LiS particularly liked the indignant tone subsequently struck by one of the group's sponsors, a self-styled "next-generation news site" and "occasional rouser of rabble" called Hypervocal on Twitter. They were apparently "disappointed" that Lupe Fiasco had "made a political statement", politics clearly having no role to play in the inauguration of the President of the United States. Don't be so vocal and stop that rabble-rousing at once: that seemed to be rouser-of-rabble Hypervocal's general message.

Whatever you think of Mr Fiasco's position vis-a-vis 9/11 and the current incumbent of the White House and the issues of freedom of speech raised by manhandling a performer offstage when he says something you don't like, the situation that developed on Sunday night was obviously very embarrassing.
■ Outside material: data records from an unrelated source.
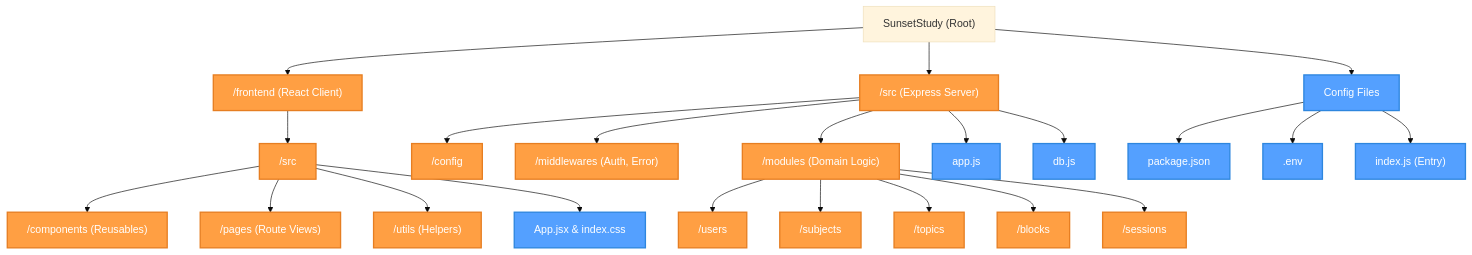
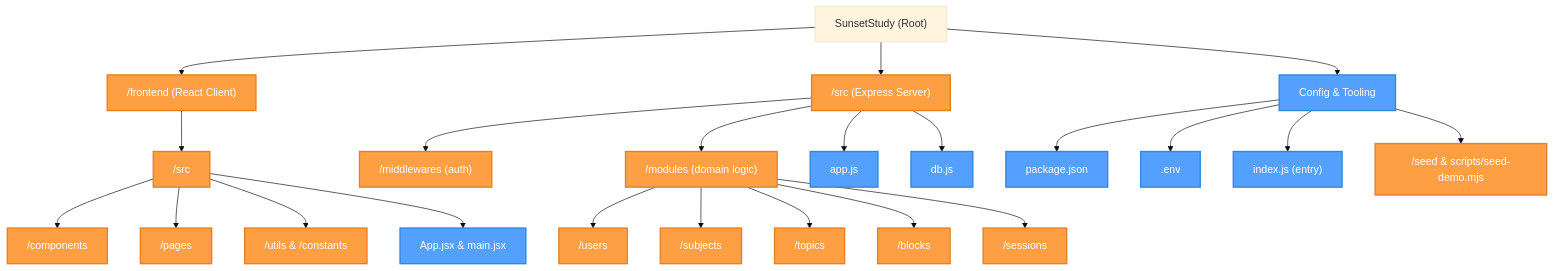
One commit to Naveen-nm27/SunsetStudy changed the first of 3 diagrams in README.md. Above: the diagram before and after it, drawn with Mermaid (base theme). The commit also changed other lines of this file, not shown here.

````diff
--- a/README.md
+++ b/README.md
@@ -52,37 +52,37 @@
 ```mermaid
 graph TD
     Root["SunsetStudy (Root)"] --> Frontend["/frontend (React Client)"]
     Root --> Backend["/src (Express Server)"]
-    Root --> RootFiles["Config Files"]
+    Root --> RootFiles["Config & Tooling"]
 
     %% Frontend Structure
     Frontend --> F_Src["/src"]
-    F_Src --> F_Components["/components (Reusables)"]
-    F_Src --> F_Pages["/pages (Route Views)"]
-    F_Src --> F_Utils["/utils (Helpers)"]
-    F_Src --> F_App["App.jsx & index.css"]
+    F_Src --> F_Components["/components"]
+    F_Src --> F_Pages["/pages"]
+    F_Src --> F_Utils["/utils & /constants"]
+    F_Src --> F_App["App.jsx & main.jsx"]
 
     %% Backend Structure
-    Backend --> B_Config["/config"]
-    Backend --> B_Middlewares["/middlewares (Auth, Error)"]
-    Backend --> B_Modules["/modules (Domain Logic)"]
-    
+    Backend --> B_Middlewares["/middlewares (auth)"]
+    Backend --> B_Modules["/modules (domain logic)"]
+
     B_Modules --> Mod_Users["/users"]
     B_Modules --> Mod_Subjects["/subjects"]
     B_Modules --> Mod_Topics["/topics"]
     B_Modules --> Mod_Blocks["/blocks"]
     B_Modules --> Mod_Sessions["/sessions"]
-    
+
     Backend --> B_App["app.js"]
     Backend --> B_DB["db.js"]
 
     RootFiles --> Pkg["package.json"]
     RootFiles --> Env[".env"]
-    RootFiles --> Index["index.js (Entry)"]
+    RootFiles --> Index["index.js (entry)"]
+    RootFiles --> Seed["/seed & scripts/seed-demo.mjs"]
 
     classDef folder fill:#ff9f43,stroke:#e67e22,stroke-width:2px,color:#fff;
     classDef file fill:#54a0ff,stroke:#2e86de,stroke-width:2px,color:#fff;
-    
-    class Frontend,Backend,F_Src,F_Components,F_Pages,F_Utils,B_Config,B_Middlewares,B_Modules,Mod_Users,Mod_Subjects,Mod_Topics,Mod_Blocks,Mod_Sessions folder;
+
+    class Frontend,Backend,F_Src,F_Components,F_Pages,F_Utils,B_Middlewares,B_Modules,Mod_Users,Mod_Subjects,Mod_Topics,Mod_Blocks,Mod_Sessions,Seed folder;
     class RootFiles,F_App,B_App,B_DB,Pkg,Env,Index file;
 ```
````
Of course, LiS wouldn't presume to dole out wise-after-the-event advice to the people responsible for organising the musical entertainment at StartUp RockOn events. It merely offers up a hypothetical scenario. Were LiS given the job of arranging the lineup for a gig celebrating the inauguration of Obama as president of the United States it might consider asking itself a couple of questions. Question one: has the rapper we've pencilled in as headliner appeared on national television not once, but twice, in the last couple of years describing Obama as "the biggest terrorist in the United States"? Question two: has the rapper we've pencilled in as headliner at any point in the last couple of years given an interview to a radio station in which he claimed Obama was "a great speaker who kills little children" and, furthermore, compared him to a drug dealer who indiscriminately opens fire in a restaurant while seeking revenge for his cousin's death, murders the restaurant's entire clientele, including a little girl, then refuses to accept responsibility for his actions?
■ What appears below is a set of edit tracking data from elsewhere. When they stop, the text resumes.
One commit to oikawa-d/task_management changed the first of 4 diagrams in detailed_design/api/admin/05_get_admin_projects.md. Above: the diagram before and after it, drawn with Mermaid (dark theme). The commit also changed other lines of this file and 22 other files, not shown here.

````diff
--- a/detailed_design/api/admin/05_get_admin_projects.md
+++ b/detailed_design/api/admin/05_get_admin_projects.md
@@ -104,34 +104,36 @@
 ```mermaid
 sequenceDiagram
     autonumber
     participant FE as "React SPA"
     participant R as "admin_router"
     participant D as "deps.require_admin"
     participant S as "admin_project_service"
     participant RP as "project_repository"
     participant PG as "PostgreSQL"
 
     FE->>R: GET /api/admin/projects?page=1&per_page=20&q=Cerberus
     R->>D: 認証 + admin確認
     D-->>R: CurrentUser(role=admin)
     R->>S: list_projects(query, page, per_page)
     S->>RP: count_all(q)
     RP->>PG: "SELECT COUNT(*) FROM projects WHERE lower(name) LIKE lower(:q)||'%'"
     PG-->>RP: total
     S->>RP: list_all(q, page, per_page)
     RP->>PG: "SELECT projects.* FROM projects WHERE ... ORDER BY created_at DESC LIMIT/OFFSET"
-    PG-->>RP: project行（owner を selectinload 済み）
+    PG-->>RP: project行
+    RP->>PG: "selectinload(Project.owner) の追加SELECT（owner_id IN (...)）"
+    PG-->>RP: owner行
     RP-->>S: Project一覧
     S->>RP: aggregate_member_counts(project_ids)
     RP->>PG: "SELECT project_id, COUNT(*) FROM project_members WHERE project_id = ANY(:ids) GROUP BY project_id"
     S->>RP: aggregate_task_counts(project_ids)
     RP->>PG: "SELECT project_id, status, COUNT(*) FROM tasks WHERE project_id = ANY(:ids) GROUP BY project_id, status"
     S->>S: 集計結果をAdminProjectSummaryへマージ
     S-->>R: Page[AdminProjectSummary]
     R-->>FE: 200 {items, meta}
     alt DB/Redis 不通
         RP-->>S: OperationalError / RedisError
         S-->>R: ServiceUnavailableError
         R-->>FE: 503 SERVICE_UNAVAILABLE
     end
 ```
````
If the answer to these questions is: "No, he definitely hasn't described Obama as a terrorist or a child-murderer or compared him to a mass-murdering drug dealer", then LiS would waste no time in booking him, safe in the knowledge that – to paraphrase the Beatles – a splendid time is doubtless guaranteed for all. But – and it's a big but – if the answer to those questions was: "Do you know what? I think he has variously described Obama as a terrorist child-killer who could be compared to a drug dealer indiscriminately opening fire in a restaurant and killing everyone in it", LiS would strongly consider booking someone else for its event celebrating the inauguration of Obama in case things onstage went a little bit "off-message".

But that's just what LiS would do were it in that position, which of course it isn't. As things stand, it simply looks forward to the next Obama-linked StartUp RockOn event, featuring Ted Nugent, Kid Rock, Meat Loaf, former Velvet Underground drummer Maureen Tucker, and your comperes for the evening Glenn Beck and Donald Trump.
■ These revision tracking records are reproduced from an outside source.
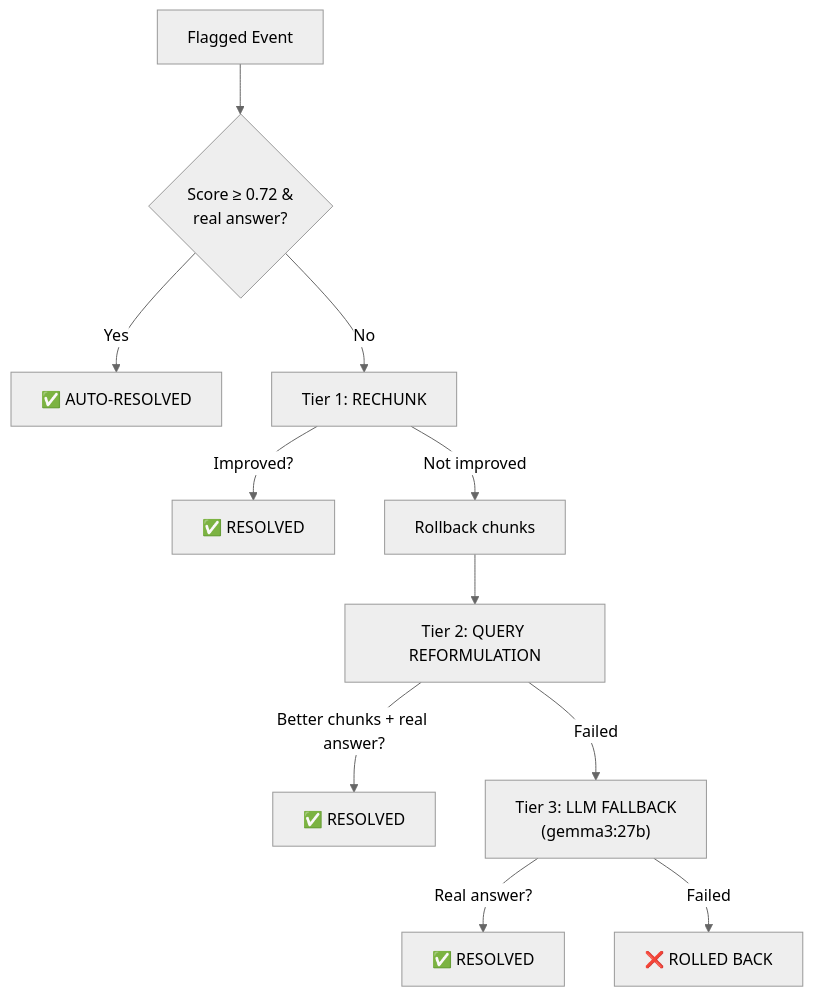
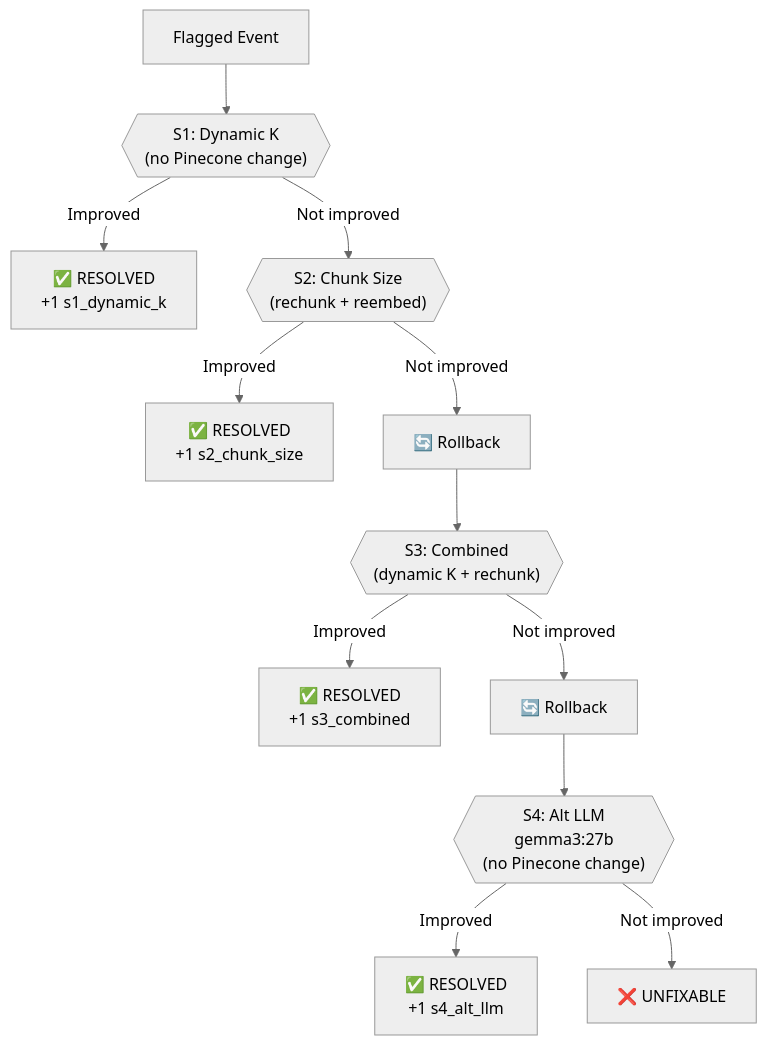
The second of 3 diagrams in explanation.md (Ayaan0777/Self-Organizing-RAG), drawn with Mermaid (neutral theme) before and after one commit. The commit also changed other lines of this file and 16 other files, not shown here.

````diff
--- a/explanation.md
+++ b/explanation.md
@@ -135,13 +183,12 @@
 ```mermaid
 flowchart TD
-    START["Flagged Event"] --> AUTO{"Score ≥ 0.72 &\nreal answer?"}
-    AUTO -->|Yes| DONE["✅ AUTO-RESOLVED"]
-    AUTO -->|No| T1["Tier 1: RECHUNK"]
-    T1 --> |"Improved?"| T1Y["✅ RESOLVED"]
-    T1 --> |"Not improved"| ROLL["Rollback chunks"]
-    ROLL --> T2["Tier 2: QUERY REFORMULATION"]
-    T2 --> |"Better chunks + real answer?"| T2Y["✅ RESOLVED"]
-    T2 --> |"Failed"| T3["Tier 3: LLM FALLBACK\n(gemma3:27b)"]
-    T3 --> |"Real answer?"| T3Y["✅ RESOLVED"]
-    T3 --> |"Failed"| FAIL["❌ ROLLED BACK"]
+    START["Flagged Event"] --> S1{{"S1: Dynamic K\n(no Pinecone change)"}}
+    S1 -->|Improved| WIN1["✅ RESOLVED\n+1 s1_dynamic_k"]
+    S1 -->|Not improved| S2{{"S2: Chunk Size\n(rechunk + reembed)"}}
+    S2 -->|Improved| WIN2["✅ RESOLVED\n+1 s2_chunk_size"]
+    S2 -->|Not improved| ROLL2["🔄 Rollback"] --> S3{{"S3: Combined\n(dynamic K + rechunk)"}}
+    S3 -->|Improved| WIN3["✅ RESOLVED\n+1 s3_combined"]
+    S3 -->|Not improved| ROLL3["🔄 Rollback"] --> S4{{"S4: Alt LLM\ngemma3:27b\n(no Pinecone change)"}}
+    S4 -->|Improved| WIN4["✅ RESOLVED\n+1 s4_alt_llm"]
+    S4 -->|Not improved| FAIL["❌ UNFIXABLE"]
 ```
````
Powered by article was written by Alexis Petridis, for The Guardian on Thursday 24th January 2013 17.07 Europe/London © Guardian News and Media Limited 2010